• Detected change data:
+ + +
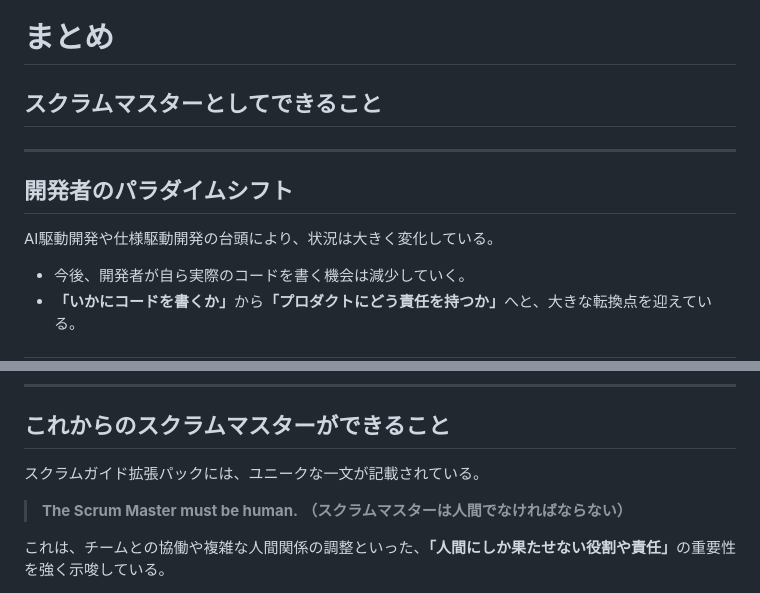
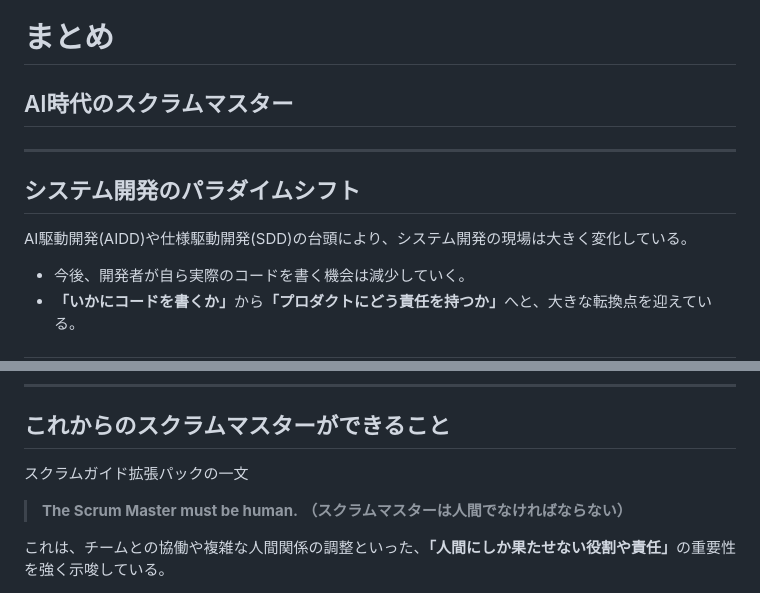
Before and after one commit to mamezou-ishida/mameyose202603, a Markdown page: presentation/05_summary.md, 2 parts joined by grey strips. GitHub-like rendering.

```diff
--- a/presentation/05_summary.md
+++ b/presentation/05_summary.md
@@ -6,14 +6,14 @@ header: " "
 <!-- class: title-slide -->
 
 # まとめ
-## スクラムマスターとしてできること
+## AI時代のスクラムマスター
 
 ---
 <!-- class: "" -->
 
-## 開発者のパラダイムシフト
+## システム開発のパラダイムシフト
 
-AI駆動開発や仕様駆動開発の台頭により、状況は大きく変化している。
+AI駆動開発(AIDD)や仕様駆動開発(SDD)の台頭により、システム開発の現場は大きく変化している。
 
 - 今後、開発者が自ら実際のコードを書く機会は減少していく。
 - <strong>「いかにコードを書くか」</strong>から<strong>「プロダクトにどう責任を持つか」</strong>へと、大きな転換点を迎えている。
@@ -31,7 +31,7 @@ AI駆動開発や仕様駆動開発の台頭により、状況は大きく変化
 
 ## これからのスクラムマスターができること
 
-スクラムガイド拡張パックには、ユニークな一文が記載されている。
+スクラムガイド拡張パックの一文
 
 > <strong>The Scrum Master must be human.</strong>
 > <strong>（スクラムマスターは人間でなければならない）</strong>
```
Also changed, not shown: presentation/06_others.md (+36 -21 lines), images/architecture.png, 2 other files.
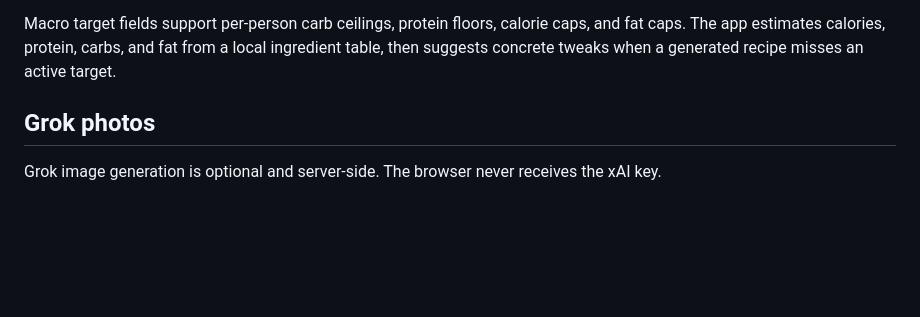
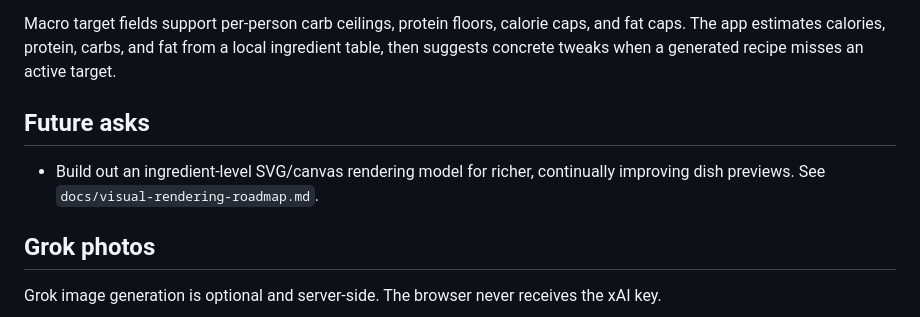
Before and after one commit to evcatalyst/mealbandit, a Markdown page: README.md, the part around the change. GitHub-like rendering; blank space fills up the shorter version.

Commit message:
Document future ingredient rendering roadmap

```diff
--- a/README.md
+++ b/README.md
@@ -18,6 +18,10 @@ The meal photo is generated in the browser from the current recipe blueprint usi
 Preference fields support likes, not-likes, allergies, and hard hates with reasons. Allergies and hard hates are treated as exclusions when possible, while likes bias the recommendation.
 
 Macro target fields support per-person carb ceilings, protein floors, calorie caps, and fat caps. The app estimates calories, protein, carbs, and fat from a local ingredient table, then suggests concrete tweaks when a generated recipe misses an active target.
+
+## Future asks
+
+- Build out an ingredient-level SVG/canvas rendering model for richer, continually improving dish previews. See `docs/visual-rendering-roadmap.md`.
 
 ## Grok photos
 
```
Also changed, not shown: docs/visual-rendering-roadmap.md (added, +59 -0 lines).
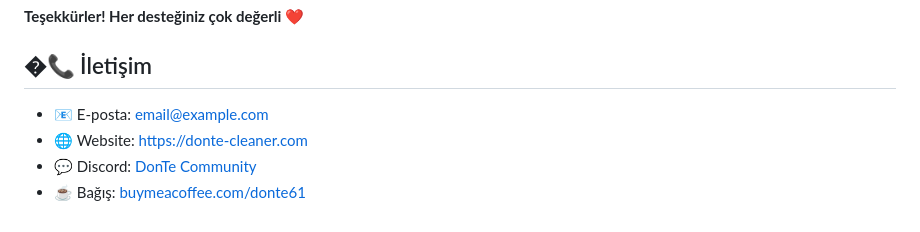
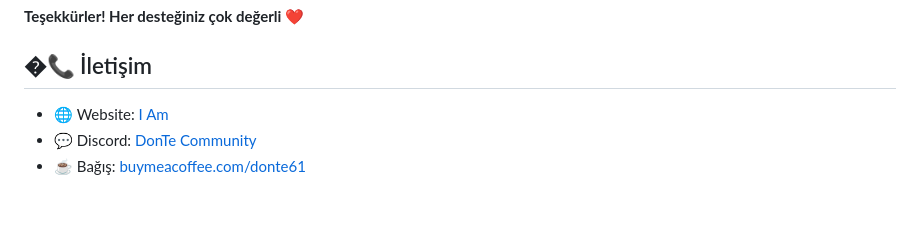
Before and after one commit to Donte61/donte-cleaner, a Markdown page: README.md, the part around the change. Rendered like a GitHub page.

```diff
--- a/README.md
+++ b/README.md
@@ -357,7 +357,6 @@ Her bağış, bu projeyi daha da geliştirmeme ve yeni özellikler eklememe yard
 
 ## �📞 İletişim
 
-- 📧 E-posta: [email@example.com](mailto:email@example.com)
-- 🌐 Website: [https://donte-cleaner.com](https://donte-cleaner.com)
+- 🌐 Website: [I Am](https://polychaser.com/)
 - 💬 Discord: [DonTe Community](https://discord.gg/donte)
 - ☕ Bağış: [buymeacoffee.com/donte61](https://buymeacoffee.com/donte61)
```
+ + +
• WHAT YOU SHOULD DO:
Report all lines above with "rendering".

• EXERCISE OUTPUT:
Before and after one commit to mamezou-ishida/mameyose202603, a Markdown page: presentation/05_summary.md, 2 parts joined by grey strips. GitHub-like rendering.
Before and after one commit to evcatalyst/mealbandit, a Markdown page: README.md, the part around the change. GitHub-like rendering; blank space fills up the shorter version.
Document future ingredient rendering roadmap
+- Build out an ingredient-level SVG/canvas rendering model for richer, continually improving dish previews. See `docs/visual-rendering-roadmap.md`.
Also changed, not shown: docs/visual-rendering-roadmap.md (added, +59 -0 lines).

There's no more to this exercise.